I don't remember ever having a pre-cut Christmas tree in all my life; I know we did have pre-cuts, but I was far too young to recall those years. The main tradition in my family was going out and hunting down a tree, saw in hand, whining and bitching in full gear. And tripping. Lots of tripping. My parents were cool like that.
No, not that kind of tripping. Tripping over cut stumps, blackberry brambles and whatnot.
But the big reward came at the end:
cocoa (or hot apple cider).
Yes, we had cocoa at home, but it tasted so much better out of styrofoam cups with water that was so hot it would burn the upper layer of flesh from your tongue--including all taste buds, which meant you couldn't taste the damn cocoa anyway.
And candy canes. We went to the places that gave away the regular size candy canes; those were the best. I hate the tiny candy canes. We just tromped our asses out in the wet and cold and spent a fortune on a tree that is going to be put on the curb (or the woods out back) in two weeks, so you better give us freaking full size candy canes.
This is a family tradition that I have continued with my own family now. The kids usually bitch and moan, as they did at the pumpkin patch. I actually considered buying a pre-lit artificial tree this year because my neighbor has one, and it looks so good.
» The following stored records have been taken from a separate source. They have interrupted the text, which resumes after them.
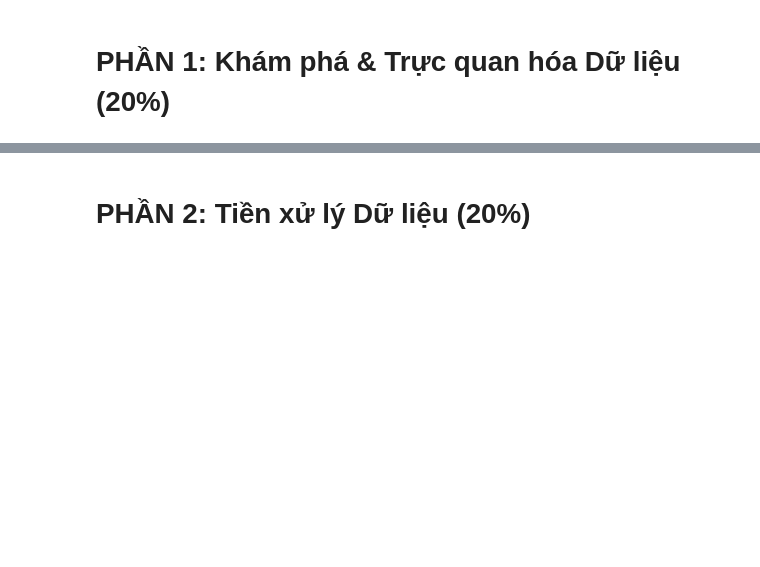
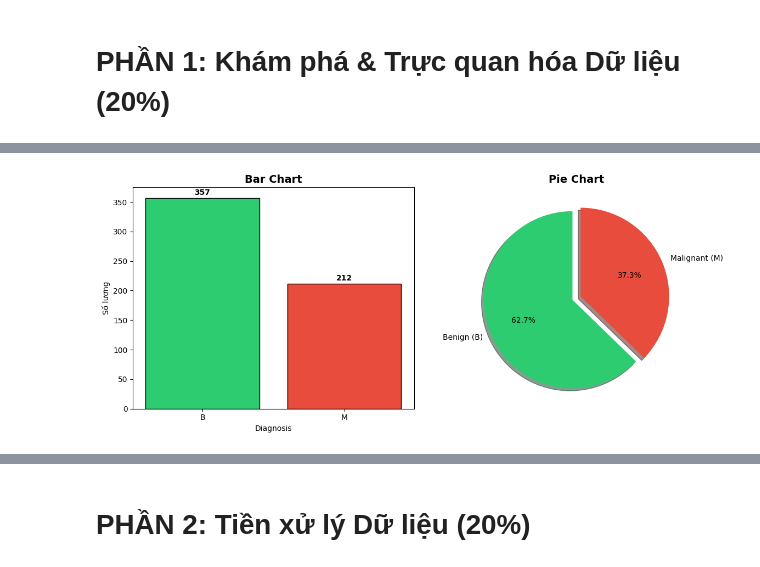
Before and after one commit to Klein1411/Breast-Cancer-Wisconsin---Neural-Network-Classification, a Jupyter notebook: main.ipynb, the cells around one changed output, grey strips where cells are left out. Drawn from its saved outputs; the diff is of its cells as text; code cells hidden in the pictures; blank space fills up the shorter version.

```diff
--- a/main.ipynb
+++ b/main.ipynb
@@ -52,24 +73,23 @@ df.describe().round(3)
 # %%
-# 1.3 Bar chart & Pie chart - Tỷ lệ giữa 2 lớp (Class Imbalance)
 fig, axes = plt.subplots(1, 2, figsize=(12, 5))
 
 colors = ["#2ecc71", "#e74c3c"]
 counts = df["diagnosis"].value_counts()
 
-# Bar chart
 axes[0].bar(counts.index, counts.values, color=colors, edgecolor="black")
-axes[0].set_title("Phân bố lớp (Bar Chart)", fontsize=14, fontweight="bold")
+axes[0].set_title("Bar Chart", fontsize=14, fontweight="bold")
 axes[0].set_xlabel("Diagnosis")
 axes[0].set_ylabel("Số lượng")
 for i, v in enumerate(counts.values):
     axes[0].text(i, v + 5, str(v), ha="center", fontweight="bold")
 
-# Pie chart
 axes[1].pie(counts.values, labels=["Benign (B)", "Malignant (M)"],
            colors=colors, autopct="%1.1f%%", startangle=90,
            explode=(0.05, 0.05), shadow=True)
-axes[1].set_title("Tỷ lệ lớp (Pie Chart)", fontsize=14, fontweight="bold")
+axes[1].set_title("Pie Chart", fontsize=14, fontweight="bold")
 
 plt.tight_layout()
 plt.show()
+# %% [output]
+[figure, added]
 # %%
```
Also changed, not shown: parts of 22 cells of this notebook.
I couldn't quite go there yet, however, and when I mentioned a fake tree, the kids flipped out, which was nice. It made me think that they really do appreciate the ritual of going out and finding The Perfect Tree for our Perfect Christmas.
We didn't get to the tree farm until 4pm, which meant we had 15 minutes of daylight left to find The Perfect Tree.
Here they are, the tallest of our troops, armed (with saw) and ready to find the one tree that meets Mom's criteria for The Perfect Tree.
Paige checks it out:
Wayne checks the needles (these are Grand Fir, my favorite christmas tree):
Maya wants a little tree:
But we're thinking more along these lines:
Paige thinks she's found The One:
Ha, ha, ha, ha... No.
Maya wishes her opinion counted. It doesn't. Yet. Actually, the only opinion that matters is mine.
Paige lecturing her younger sibs. As usual.
And this is what Brittani thinks:
This picture is, like, the one picture that could sum up my older kids:
Searching high; searching low:
Still no tree:
See how dark it was by the time we threw in the towel? We ended up buying one of the pre-cut trees that they had at the entrance to the tree farm. I almost cried because tradition is something I love, and change is something I detest.
We chose a 9-10' Noble Fir (a first for us) for $84.50. For a tree that we will toss out to the curb for the boy scouts to pick up the week after christmas. What a waste. The fake tree route 9with lights already placed in abundance on each branch) is looking better and better.
Getting the tree up is another blog altogether.
Happy Holiday, peops!